New UH Survey Finds Last Year’s Winter Storm Still Lingers in Minds of Voters

On Utility Grid’s Readiness for Rough Weather in 2022, Respondents Were Almost Evenly Split

photo of Winter Storm Uri in 2021
Millions of Texas homes and businesses lost electrical power during Winter Storm Uri in 2021. This year, state officials and energy companies promise Texans the state's electrical grids will stand up to a storm, even one that brings extreme cold weather. A new UH Hobby School of Public Affairs survey looks into what Texas voters think about the issue. Photo: Houston during Winter Storm Uri, February 2021. Getty Images.

A new survey from the University of Houston Hobby School of Public Affairs finds Texans divided about assurances that new state laws will be enough to keep them from losing electrical power and heat if another big freeze happens this winter. They were less divided, however, over how much influence elected officials’ track records in storm-proofing the state’s power grid will have on their voting choices in 2022, especially the high-stakes race for governor between Republican incumbent Greg Abbott and Democrat challenger Beto O’Rourke.

The statewide survey – “Texas 2022 Elections & Issues - How Ready is Texas for Another Winter Storm?” – sought opinions from 1,400 English- and Spanish-speaking registered voters on politics of the storm and winterization actions taken by the state government and the energy sector since the polar vortex of Winter Storm Uri stranded millions of Texans last February without electrical power or heat.

“Early voting for Texas primaries begins on Feb. 14, which is the one-year anniversary of Winter Storm Uri. Memories of the storm remain fresh in terms of politics. We found a majority of Texans saying that the state’s legislative response to the storm’s wrath will be important when determining which candidates to support in 2022,” said Renée Cross, senior director of the UH Hobby School.

“Gov. Abbott has staked his political reputation and possibly his prospects for re-election on the resiliency of the Texas electrical grid in the face of cold weather. If the power goes out again like last year, half of Texas voters will hold Abbott responsible, and that could provide a glimmer of hope for O’Rourke’s long shot bid for governor,” said Mark Jones, UH Hobby School senior research fellow and Rice University fellow in political science.

According to the survey, 53% of respondents believe the state laws adequately address the issue and Texans have no further need to worry about being left in the cold. But 47% believe not enough has been done and that a return trip to the deep freeze could be pending.

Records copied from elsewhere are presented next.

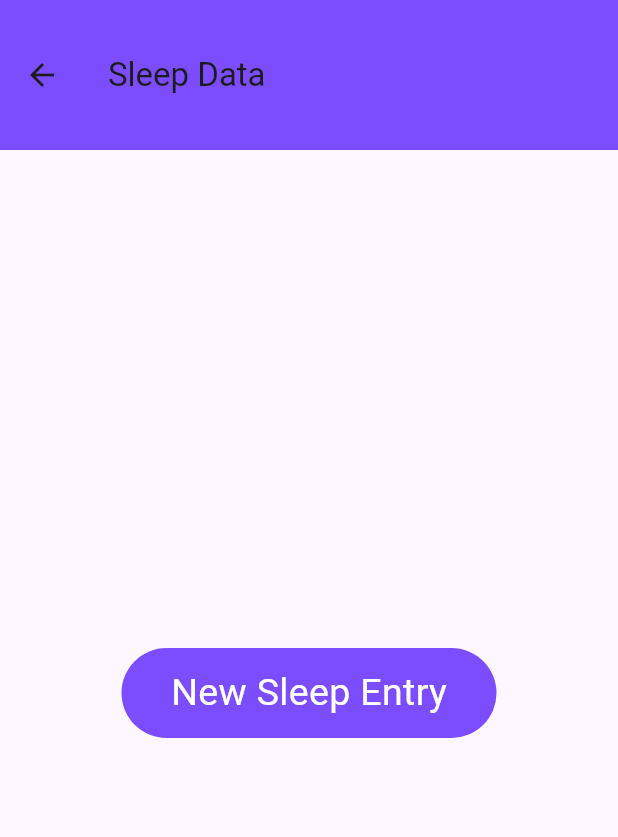
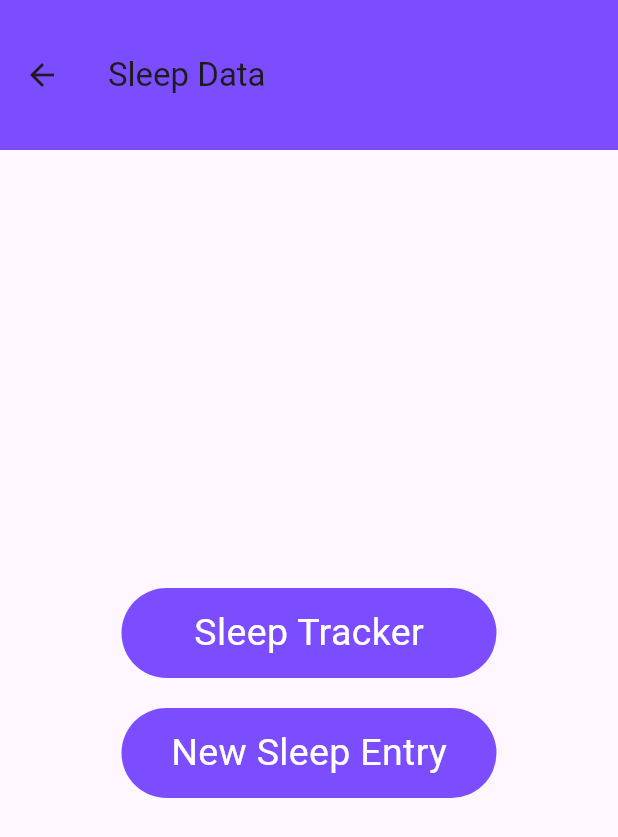
Before and after one commit to evanlee2212/sleep_tracker, a Flutter app: the screen it shows after launch, after a tap on "Sleep Data", on a phone screen of 412 x 824 dp. Shown: the top 837 px of the screen. Run offline on Flutter 3.47's test engine with Material 3 defaults, Android fonts, the phone set to English and light mode, and no system bars; our stand-ins replace audioplayers, file_picker, firebase_core, shared_preferences; accounts and stored records are empty.

Commit message:
added sleep log to pair with tracker to keep track of sleep duration

```diff
--- a/lib/Pages/main.dart
+++ b/lib/Pages/main.dart
@@ -5,7 +5,6 @@ import 'package:sleep_app/Pages/sleep_data.dart';
 import 'package:sleep_app/Pages/sounds.dart';
 import 'package:firebase_core/firebase_core.dart';
 import 'package:sleep_app/Pages/notification.dart';
-import 'sleepTracker.dart';
 
 void main() async {
   WidgetsFlutterBinding.ensureInitialized();
@@ -23,9 +22,7 @@ class MyApp extends StatelessWidget {
     return MaterialApp(
       title: 'Sleep App',
       debugShowCheckedModeBanner: false,
-      home: MyHomePage(title: 'Flutter Demo Home Page',diaryModel: diaryModel,
-        //home: SleepDiaryPage(diaryModel: diaryModel),
-      ),
+      home: MyHomePage(title: 'Flutter Demo Home Page', diaryModel: diaryModel),
     );
   }
 }
@@ -43,29 +40,26 @@ class MyHomePage extends StatefulWidget {
 class _MyHomePageState extends State<MyHomePage> {
   @override
   Widget build(BuildContext context) {
-
     return Scaffold(
       appBar: AppBar(
-        title: Text(
-            'Sweet Dreams'
-        ),
+        title: Text('Sweet Dreams'),
         backgroundColor: Colors.deepPurpleAccent,
         toolbarHeight: 100,
-
       ),
       body: SafeArea(
         child: SizedBox(
           width: MediaQuery.of(context).size.width,
           child: Column(
-
             crossAxisAlignment: CrossAxisAlignment.center,
             mainAxisAlignment: MainAxisAlignment.center,
-          children:[
-          //Sleep Data button
+            children: [
+              // Sleep Data button
               InkWell(
-            onTap: (){
-             Navigator.push(context, MaterialPageRoute(builder: (context) => SleepData()));
-
+                onTap: () {
+                  Navigator.push(
+                    context,
+                    MaterialPageRoute(builder: (context) => SleepData()),
+                  );
                 },
                 child: Container(
                   height: 60,
@@ -74,29 +68,9 @@ class _MyHomePageState extends State<MyHomePage> {
                     borderRadius: BorderRadius.circular(40),
                     color: Colors.deepPurpleAccent,
                   ),
-              child: Center(child: Text('Sleep Data', style: TextStyle(
-                fontSize: 25,
-                color: Colors.white,
-              ))),
-            ),
-          ),
-            const SizedBox(height: 10),
-            //sleep tracker implementation
-            InkWell(
-              onTap: () {
-                Navigator.push(
-                    context, MaterialPageRoute(builder: (context) => SleepTracker()));
-              },
-              child: Container(
-                height: 60,
-                width: 250,
-                decoration: BoxDecoration(
-                  borderRadius: BorderRadius.circular(40),
-                  color: Colors.deepPurpleAccent,
-                ),
-                child: const Center(
+                  child: Center(
                     child: Text(
-                    'Sleep Tracker',
+                      'Sleep Data',
                       style: TextStyle(
                         fontSize: 25,
                         color: Colors.white,
@@ -106,14 +80,14 @@ class _MyHomePageState extends State<MyHomePage> {
                 ),
               ),
               const SizedBox(height: 10),
-          SizedBox(height: 10),
 
-          //Sleep Diary button
+              // Sleep Diary button
               InkWell(
                 onTap: () {
                   Navigator.push(
                     context,
-                MaterialPageRoute(builder: (context) => SleepDiaryPage(diaryModel: widget.diaryModel),
+                    MaterialPageRoute(
+                      builder: (context) => SleepDiaryPage(diaryModel: widget.diaryModel),
                     ),
                   );
                 },
@@ -124,41 +98,26 @@ class _MyHomePageState extends State<MyHomePage> {
                     borderRadius: BorderRadius.circular(40),
                     color: Colors.deepPurpleAccent,
                   ),
-              child: Center(child: Text('Sleep Diary', style: TextStyle(
+                  child: Center(
+                    child: Text(
+                      'Sleep Diary',
+                      style: TextStyle(
                         fontSize: 25,
                         color: Colors.white,
-              ))),
                       ),
                     ),
-          SizedBox(height: 10),
-
-          //Sounds Button
-            InkWell(
-              onTap: (){
-                Navigator.push(context, MaterialPageRoute(builder: (context) => SleepSoundApp()));
-
-              },
-              child: Container(
-                height: 60,
-                width: 250,
-                decoration: BoxDecoration(
-                  borderRadius: BorderRadius.circular(40),
-                  color: Colors.deepPurpleAccent,
-                ),
-               child: Center(child: Text('Sounds', style: TextStyle(
-                  fontSize: 25,
-                  color: Colors.white,
-               ))),
                   ),
                 ),
-            //implement sizedBox here
+              ),
+              const SizedBox(height: 10),
 
-          SizedBox(height: 10),
-              // Notifications Button (NEW)
+              // Sounds Button
               InkWell(
                 onTap: () {
-                  Navigator.push(context,
-                      MaterialPageRoute(builder: (context) => NotificationsPage())); // Navigate to the new page
+                  Navigator.push(
+                    context,
+                    MaterialPageRoute(builder: (context) => SleepSoundApp()),
+                  );
                 },
                 child: Container(
                   height: 60,
@@ -168,15 +127,45 @@ class _MyHomePageState extends State<MyHomePage> {
                     color: Colors.deepPurpleAccent,
                   ),
                   child: Center(
-                      child: Text('Notifications',
+                    child: Text(
+                      'Sounds',
                       style: TextStyle(
                         fontSize: 25,
                         color: Colors.white,
-                          ))),
                       ),
                     ),
+                  ),
+                ),
+              ),
+              const SizedBox(height: 10),
 
-           ]
+              // Notifications Button
+              InkWell(
+                onTap: () {
+                  Navigator.push(
+                    context,
+                    MaterialPageRoute(builder: (context) => NotificationsPage()),
+                  );
+                },
+                child: Container(
+                  height: 60,
+                  width: 250,
+                  decoration: BoxDecoration(
+                    borderRadius: BorderRadius.circular(40),
+                    color: Colors.deepPurpleAccent,
+                  ),
+                  child: Center(
+                    child: Text(
+                      'Notifications',
+                      style: TextStyle(
+                        fontSize: 25,
+                        color: Colors.white,
+                      ),
+                    ),
+                  ),
+                ),
+              ),
+            ],
           ),
         ),
       ),
--- a/lib/Pages/sleep_data.dart
+++ b/lib/Pages/sleep_data.dart
@@ -2,8 +2,7 @@
 //determined by hours, nightmares/dreams, interruptions, etc.
 import 'package:flutter/material.dart';
 import 'package:sleep_app/Pages/new_sleep_entry.dart';
-
-
+import 'package:sleep_app/Pages/sleepTracker.dart';
 
 class SleepData extends StatefulWidget {
   const SleepData({super.key});
@@ -17,18 +16,44 @@ class _SleepDataState extends State<SleepData> {
   Widget build(BuildContext context) {
     return Scaffold(
       appBar: AppBar(
-        title: Text(
-          'Sleep Data'
-        ),
+        title: const Text('Sleep Data'),
         backgroundColor: Colors.deepPurpleAccent,
         toolbarHeight: 100,
-
       ),
       body: Center(
-        child: InkWell(
-          onTap: (){
+        child: Column(
+          mainAxisAlignment: MainAxisAlignment.center,
+          children: [
+
+            /// 🔽 Sleep Tracker Button
+            InkWell(
+              onTap: () {
+                Navigator.push(context, MaterialPageRoute(builder: (context) => SleepTracker()));
+              },
+              child: Container(
+                height: 60,
+                width: 250,
+                margin: const EdgeInsets.only(bottom: 20),
+                decoration: BoxDecoration(
+                  borderRadius: BorderRadius.circular(40),
+                  color: Colors.deepPurpleAccent,
+                ),
+                child: const Center(
+                  child: Text(
+                    'Sleep Tracker',
+                    style: TextStyle(
+                      fontSize: 25,
+                      color: Colors.white,
+                    ),
+                  ),
+                ),
+              ),
+            ),
+
+            /// ✅ New Sleep Entry Button (unchanged)
+            InkWell(
+              onTap: () {
                 Navigator.push(context, MaterialPageRoute(builder: (context) => NewSleepEntry()));
-
               },
               child: Container(
                 height: 60,
@@ -37,11 +62,18 @@ class _SleepDataState extends State<SleepData> {
                   borderRadius: BorderRadius.circular(40),
                   color: Colors.deepPurpleAccent,
                 ),
-            child: Center(child: Text('New Sleep Entry', style: TextStyle(
+                child: const Center(
+                  child: Text(
+                    'New Sleep Entry',
+                    style: TextStyle(
                       fontSize: 25,
                       color: Colors.white,
-            ))),
                     ),
+                  ),
+                ),
+              ),
+            ),
+          ],
         ),
       ),
     );
```
Also changed, not shown: lib/Pages/sleepTracker.dart (+39 -26 lines). Lines whose indentation alone changed are shown as unchanged.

Regarding weatherization, while 74% of survey respondents believe the Texas electricity generation companies have successfully weatherized their plants, only 55% feel the same way about the upstream and midstream natural gas industry, which is seen by many Texans as the weak link in the state’s energy matrix.

If Texas were to experience another power outage due to cold weather, similar to that in February 2021, more than two-thirds (70%) say they will hold the Electric Reliability Council of Texas (ERCOT) responsible, and nearly half will hold Gov. Abbott (49%) and the Public Utility Commission of Texas (47%) accountable. 

Despite the Texas Railroad Commission’s prominent role regulating the state’s oil and gas industry, only 17% of survey participants would hold the commission responsible.

Looking ahead to the November 2022 election, amajority (56%) of survey participants will consider how effectively state elected officials responded to the 2021 winter storm when making vote decisions this year, with nearly one quarter (24%) saying the response will be a very important factor and 32% reporting that it would be one of several factors.

A majority of Texans approve of expanding the country’s reliance on renewable energy, such as solar power plants (65%) and wind turbine farms (56%).

The“Texas 2022 Elections & Issues - How Ready is Texas for Another Winter Storm?”survey was conducted Jan. 14 through 25 by YouGov for the University of Houston Hobby School of Public Affairs and has a margin of error of +/- 2.2%.

Full survey results are available here.